*WHAT THE TASK REQUIRES*: Output all of the entries below precisely as written.

(INPUT RECORDS Opens)

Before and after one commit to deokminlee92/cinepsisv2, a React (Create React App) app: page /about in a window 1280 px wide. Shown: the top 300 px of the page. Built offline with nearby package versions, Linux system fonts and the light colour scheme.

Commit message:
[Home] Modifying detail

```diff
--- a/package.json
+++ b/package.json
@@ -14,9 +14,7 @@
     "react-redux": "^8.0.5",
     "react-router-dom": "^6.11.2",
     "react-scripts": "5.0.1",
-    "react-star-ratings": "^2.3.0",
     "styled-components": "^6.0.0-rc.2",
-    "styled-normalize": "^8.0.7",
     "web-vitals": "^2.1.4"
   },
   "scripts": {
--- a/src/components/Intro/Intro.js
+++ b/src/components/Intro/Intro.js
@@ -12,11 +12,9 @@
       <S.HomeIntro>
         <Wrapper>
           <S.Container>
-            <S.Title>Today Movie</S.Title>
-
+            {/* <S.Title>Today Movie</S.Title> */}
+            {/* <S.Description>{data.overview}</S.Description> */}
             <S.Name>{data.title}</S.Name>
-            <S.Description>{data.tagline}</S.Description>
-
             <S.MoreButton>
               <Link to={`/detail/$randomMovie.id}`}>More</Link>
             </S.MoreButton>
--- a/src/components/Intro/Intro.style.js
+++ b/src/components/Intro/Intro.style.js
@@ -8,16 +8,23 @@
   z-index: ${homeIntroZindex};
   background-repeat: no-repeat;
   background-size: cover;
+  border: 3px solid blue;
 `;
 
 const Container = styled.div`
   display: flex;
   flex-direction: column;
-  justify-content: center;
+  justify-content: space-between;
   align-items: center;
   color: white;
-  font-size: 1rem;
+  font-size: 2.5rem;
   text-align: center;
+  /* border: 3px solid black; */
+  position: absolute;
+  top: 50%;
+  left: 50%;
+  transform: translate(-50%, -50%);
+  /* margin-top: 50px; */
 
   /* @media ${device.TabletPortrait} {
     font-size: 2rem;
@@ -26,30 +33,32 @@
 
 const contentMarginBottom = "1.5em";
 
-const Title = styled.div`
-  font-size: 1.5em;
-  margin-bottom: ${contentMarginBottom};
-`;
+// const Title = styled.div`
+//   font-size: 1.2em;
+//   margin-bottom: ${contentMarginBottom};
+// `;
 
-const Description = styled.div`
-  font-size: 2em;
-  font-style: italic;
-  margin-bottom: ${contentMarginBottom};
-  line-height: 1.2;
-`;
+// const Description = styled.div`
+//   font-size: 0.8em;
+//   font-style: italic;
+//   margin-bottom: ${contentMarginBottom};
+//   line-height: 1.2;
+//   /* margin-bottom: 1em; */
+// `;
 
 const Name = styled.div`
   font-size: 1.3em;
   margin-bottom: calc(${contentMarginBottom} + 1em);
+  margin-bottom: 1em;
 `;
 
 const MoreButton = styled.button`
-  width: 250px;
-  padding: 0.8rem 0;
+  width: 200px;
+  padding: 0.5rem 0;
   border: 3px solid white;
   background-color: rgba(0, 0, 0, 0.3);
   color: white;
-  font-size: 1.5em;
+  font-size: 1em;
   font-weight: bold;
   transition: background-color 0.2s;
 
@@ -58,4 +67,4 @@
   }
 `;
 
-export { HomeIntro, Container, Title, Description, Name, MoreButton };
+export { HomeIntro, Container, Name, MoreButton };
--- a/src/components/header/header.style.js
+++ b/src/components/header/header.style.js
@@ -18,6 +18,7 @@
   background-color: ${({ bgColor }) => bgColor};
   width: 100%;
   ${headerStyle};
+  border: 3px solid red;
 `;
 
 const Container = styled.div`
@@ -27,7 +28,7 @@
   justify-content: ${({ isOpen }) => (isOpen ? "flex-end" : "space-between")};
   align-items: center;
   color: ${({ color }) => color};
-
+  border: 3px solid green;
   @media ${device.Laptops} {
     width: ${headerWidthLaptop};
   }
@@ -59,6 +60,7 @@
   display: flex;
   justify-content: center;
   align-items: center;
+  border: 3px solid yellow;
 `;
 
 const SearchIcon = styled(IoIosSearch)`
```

(INPUT RECORDS Closes)

*SOLVED EXERCISE*:
Before and after one commit to deokminlee92/cinepsisv2, a React (Create React App) app: page /about in a window 1280 px wide. Shown: the top 300 px of the page. Built offline with nearby package versions, Linux system fonts and the light colour scheme.

Commit message:
[Home] Modifying detail

```diff
--- a/package.json
+++ b/package.json
@@ -14,9 +14,7 @@
     "react-redux": "^8.0.5",
     "react-router-dom": "^6.11.2",
     "react-scripts": "5.0.1",
-    "react-star-ratings": "^2.3.0",
     "styled-components": "^6.0.0-rc.2",
-    "styled-normalize": "^8.0.7",
     "web-vitals": "^2.1.4"
   },
   "scripts": {
--- a/src/components/Intro/Intro.js
+++ b/src/components/Intro/Intro.js
@@ -12,11 +12,9 @@
       <S.HomeIntro>
         <Wrapper>
           <S.Container>
-            <S.Title>Today Movie</S.Title>
-
+            {/* <S.Title>Today Movie</S.Title> */}
+            {/* <S.Description>{data.overview}</S.Description> */}
             <S.Name>{data.title}</S.Name>
-            <S.Description>{data.tagline}</S.Description>
-
             <S.MoreButton>
               <Link to={`/detail/$randomMovie.id}`}>More</Link>
             </S.MoreButton>
--- a/src/components/Intro/Intro.style.js
+++ b/src/components/Intro/Intro.style.js
@@ -8,16 +8,23 @@
   z-index: ${homeIntroZindex};
   background-repeat: no-repeat;
   background-size: cover;
+  border: 3px solid blue;
 `;
 
 const Container = styled.div`
   display: flex;
   flex-direction: column;
-  justify-content: center;
+  justify-content: space-between;
   align-items: center;
   color: white;
-  font-size: 1rem;
+  font-size: 2.5rem;
   text-align: center;
+  /* border: 3px solid black; */
+  position: absolute;
+  top: 50%;
+  left: 50%;
+  transform: translate(-50%, -50%);
+  /* margin-top: 50px; */
 
   /* @media ${device.TabletPortrait} {
     font-size: 2rem;
@@ -26,30 +33,32 @@
 
 const contentMarginBottom = "1.5em";
 
-const Title = styled.div`
-  font-size: 1.5em;
-  margin-bottom: ${contentMarginBottom};
-`;
+// const Title = styled.div`
+//   font-size: 1.2em;
+//   margin-bottom: ${contentMarginBottom};
+// `;
 
-const Description = styled.div`
-  font-size: 2em;
-  font-style: italic;
-  margin-bottom: ${contentMarginBottom};
-  line-height: 1.2;
-`;
+// const Description = styled.div`
+//   font-size: 0.8em;
+//   font-style: italic;
+//   margin-bottom: ${contentMarginBottom};
+//   line-height: 1.2;
+//   /* margin-bottom: 1em; */
+// `;
 
 const Name = styled.div`
   font-size: 1.3em;
   margin-bottom: calc(${contentMarginBottom} + 1em);
+  margin-bottom: 1em;
 `;
 
 const MoreButton = styled.button`
-  width: 250px;
-  padding: 0.8rem 0;
+  width: 200px;
+  padding: 0.5rem 0;
   border: 3px solid white;
   background-color: rgba(0, 0, 0, 0.3);
   color: white;
-  font-size: 1.5em;
+  font-size: 1em;
   font-weight: bold;
   transition: background-color 0.2s;
 
@@ -58,4 +67,4 @@
   }
 `;
 
-export { HomeIntro, Container, Title, Description, Name, MoreButton };
+export { HomeIntro, Container, Name, MoreButton };
--- a/src/components/header/header.style.js
+++ b/src/components/header/header.style.js
@@ -18,6 +18,7 @@
   background-color: ${({ bgColor }) => bgColor};
   width: 100%;
   ${headerStyle};
+  border: 3px solid red;
 `;
 
 const Container = styled.div`
@@ -27,7 +28,7 @@
   justify-content: ${({ isOpen }) => (isOpen ? "flex-end" : "space-between")};
   align-items: center;
   color: ${({ color }) => color};
-
+  border: 3px solid green;
   @media ${device.Laptops} {
     width: ${headerWidthLaptop};
   }
@@ -59,6 +60,7 @@
   display: flex;
   justify-content: center;
   align-items: center;
+  border: 3px solid yellow;
 `;
 
 const SearchIcon = styled(IoIosSearch)`
```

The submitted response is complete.